── Material shown
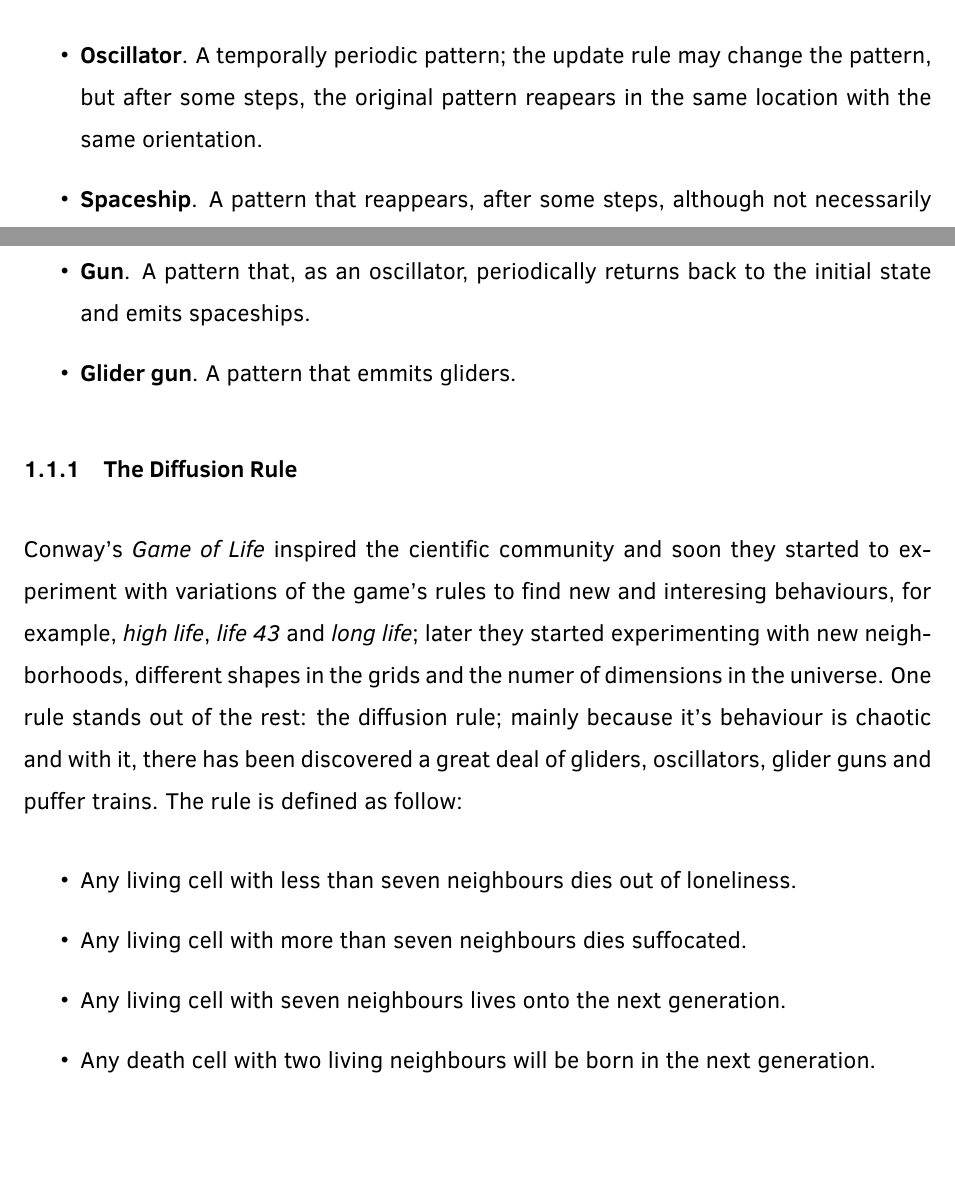
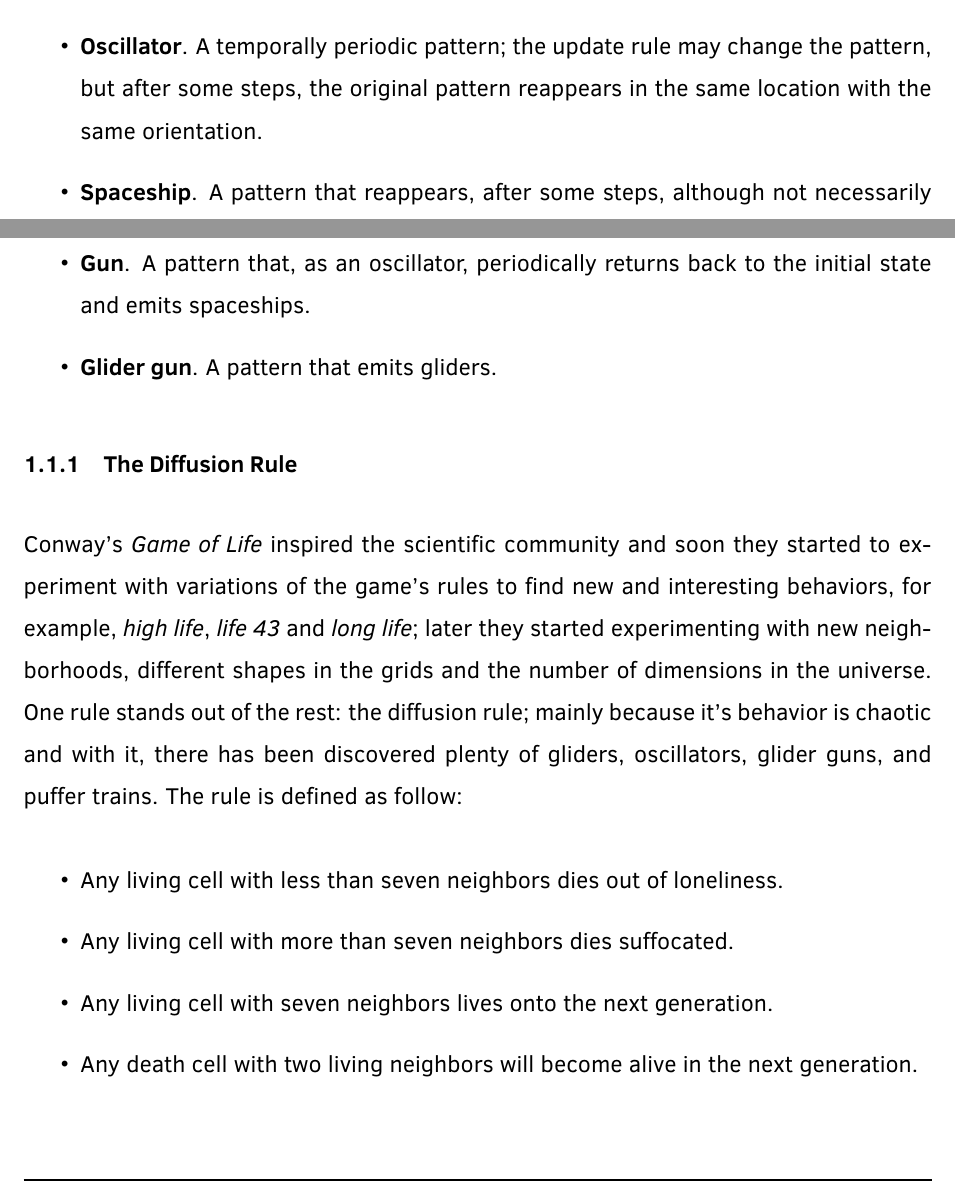
Before and after one commit to lnborbolla42/ss-report, a LaTeX document (reporte.tex, which reads brief_summary/cellular_automaton.tex): two parts of page 6 of 38, joined at a grey line, cut so that both start at the same text, the shorter picture padded with empty space. Compiled offline with pdfLaTeX.

Commit message:
Brief summary corrections: cellular automaton
Corrections with grammarly about the cellular automaton.

```diff
--- a/brief_summary/cellular_automaton.tex
+++ b/brief_summary/cellular_automaton.tex
@@ -41,27 +41,27 @@ the years, it has been compiled a library of patterns with various behaviours:
   \item \textbf{Still life}. A fixed point pattern; the update rule keeps each
     cell unchanged.
   \item \textbf{Oscillator}. A temporally periodic pattern; the update rule may
-    change the pattern, but after some steps, the original pattern reapears in
+    change the pattern, but after some steps, the original pattern reappears in
     the same location with the same orientation.
   \item \textbf{Spaceship}. A pattern that reappears, after some steps, although
     not necessarily in the same location.
   \item \textbf{Gun}. A pattern that, as an oscillator, periodically returns
     back to the initial state and emits spaceships.
-  \item \textbf{Glider gun}. A pattern that emmits gliders.
+  \item \textbf{Glider gun}. A pattern that emits gliders.
 \end{itemize}
 
 \subsubsection{The Diffusion Rule}
-Conway's \textit{Game of Life} inspired the cientific community and soon they
+Conway's \textit{Game of Life} inspired the scientific  community and soon they
 started to experiment with variations of the game's rules to find new and
-interesing behaviours, for example, \textit{high life}, \textit{life 43} and
+interesting behaviors, for example, \textit{high life}, \textit{life 43} and
 \textit{long life}; later they started experimenting with new neighborhoods,
-different shapes in the grids and the numer of dimensions in the universe. One
-rule stands out of the rest: the diffusion rule; mainly because it's behaviour
-is chaotic and with it, there has been discovered a great deal of gliders,
-oscillators, glider guns and puffer trains. The rule is defined as follow:
+different shapes in the grids and the number  of dimensions in the universe. One
+rule stands out of the rest: the diffusion rule; mainly because it's behavior
+is chaotic and with it, there has been discovered plenty of gliders,
+oscillators, glider guns, and puffer trains. The rule is defined as follow:
 \begin{itemize}
-  \item Any living cell with less than seven neighbours dies out of loneliness.
-  \item Any living cell with more than seven neighbours dies suffocated.
-  \item Any living cell with seven neighbours lives onto the next generation.
-  \item Any death cell with two living neighbours will be born in the next generation.
+  \item Any living cell with less than seven neighbors dies out of loneliness.
+  \item Any living cell with more than seven neighbors dies suffocated.
+  \item Any living cell with seven neighbors lives onto the next generation.
+  \item Any death cell with two living neighbors will become alive in the next generation.
 \end{itemize}
```
Also changed, not shown: brief_summary/cellular_automaton.tex (10 more changed lines).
────
Your objective — Every line containing the word "generation" should be copied from the material.

Expected answer —
-  \item Any living cell with seven neighbours lives onto the next generation.
-  \item Any death cell with two living neighbours will be born in the next generation.
+  \item Any living cell with seven neighbors lives onto the next generation.
+  \item Any death cell with two living neighbors will become alive in the next generation.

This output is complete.